Recorded data:
::::::::
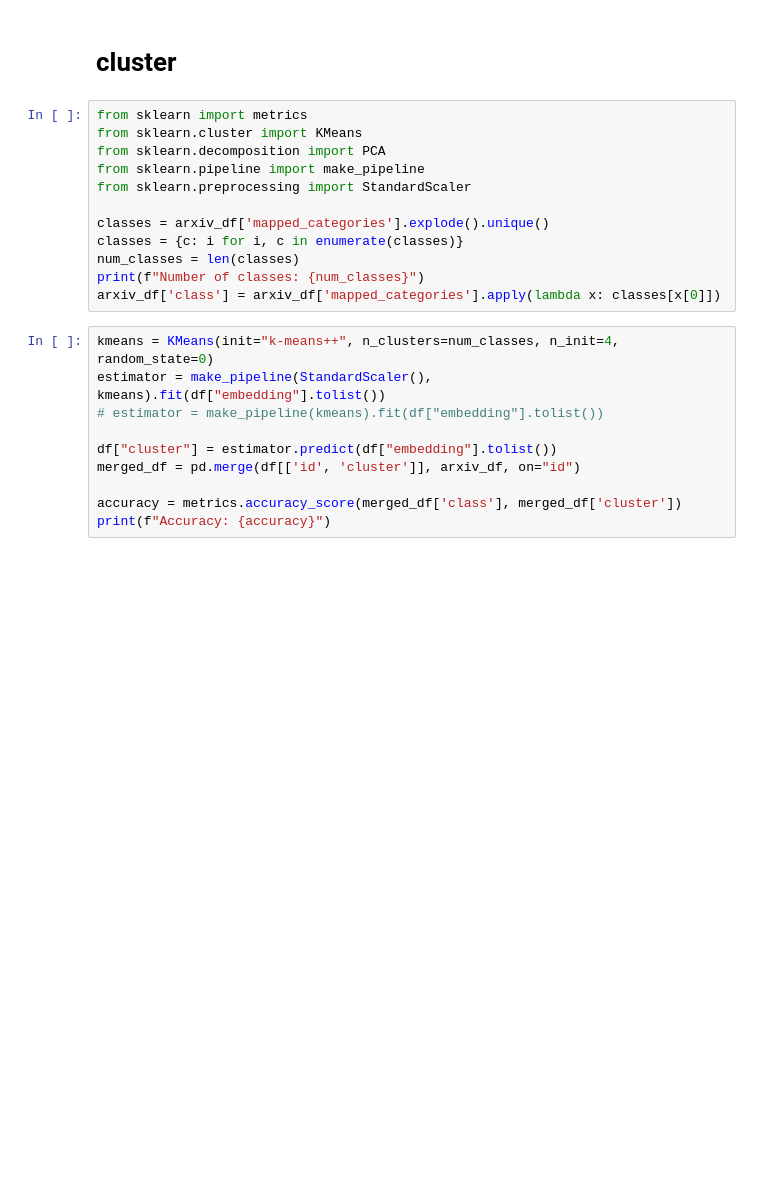
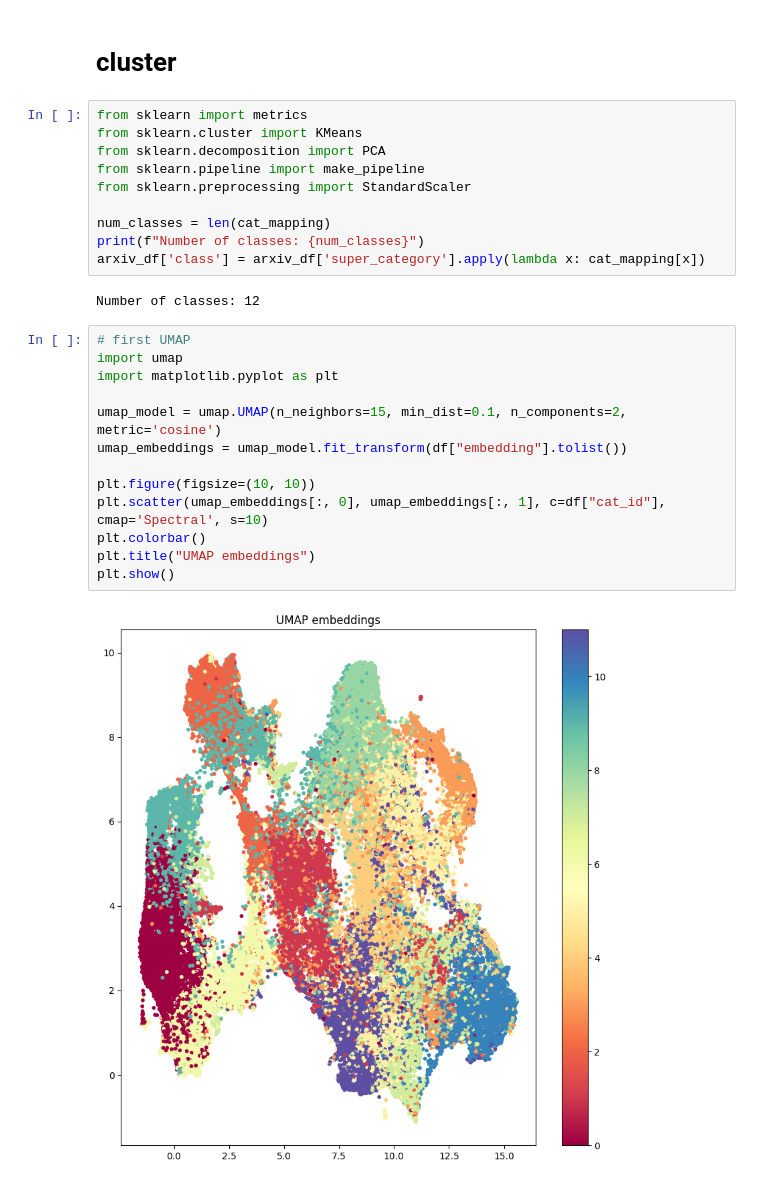
Before and after one commit to Gabriel9753/ArxivAbstractProject, a Jupyter notebook: src/embedded_data.ipynb, the cells around one changed output. Cells and saved outputs as stored; diff of their text form; blank space fills up the shorter version.

Commit message:
Add cluster results to notebook

```diff
--- a/src/embedded_data.ipynb
+++ b/src/embedded_data.ipynb
@@ -261,18 +293,23 @@ from sklearn.decomposition import PCA
 from sklearn.pipeline import make_pipeline
 from sklearn.preprocessing import StandardScaler
 
-classes = arxiv_df['mapped_categories'].explode().unique()
-classes = {c: i for i, c in enumerate(classes)}
-num_classes = len(classes)
+num_classes = len(cat_mapping)
 print(f"Number of classes: {num_classes}")
-arxiv_df['class'] = arxiv_df['mapped_categories'].apply(lambda x: classes[x[0]])
+arxiv_df['class'] = arxiv_df['super_category'].apply(lambda x: cat_mapping[x])
+# %% [output]
+Number of classes: 12
-# %%
-kmeans = KMeans(init="k-means++", n_clusters=num_classes, n_init=4, random_state=0)
-estimator = make_pipeline(StandardScaler(), kmeans).fit(df["embedding"].tolist())
-# estimator = make_pipeline(kmeans).fit(df["embedding"].tolist())
-
-df["cluster"] = estimator.predict(df["embedding"].tolist())
-merged_df = pd.merge(df[['id', 'cluster']], arxiv_df, on="id")
-
-accuracy = metrics.accuracy_score(merged_df['class'], merged_df['cluster'])
-print(f"Accuracy: {accuracy}")
+# %%
+# first UMAP
+import umap
+import matplotlib.pyplot as plt
+
+umap_model = umap.UMAP(n_neighbors=15, min_dist=0.1, n_components=2, metric='cosine')
+umap_embeddings = umap_model.fit_transform(df["embedding"].tolist())
+
+plt.figure(figsize=(10, 10))
+plt.scatter(umap_embeddings[:, 0], umap_embeddings[:, 1], c=df["cat_id"], cmap='Spectral', s=10)
+plt.colorbar()
+plt.title("UMAP embeddings")
+plt.show()
+# %% [output]
+[figure, added]
```
Also changed, not shown: parts of 9 cells of this notebook.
::::::::
Problem details: In the entries above, find each line with the word "changed" and return it.

Written reply:
Before and after one commit to Gabriel9753/ArxivAbstractProject, a Jupyter notebook: src/embedded_data.ipynb, the cells around one changed output. Cells and saved outputs as stored; diff of their text form; blank space fills up the shorter version.
Also changed, not shown: parts of 9 cells of this notebook.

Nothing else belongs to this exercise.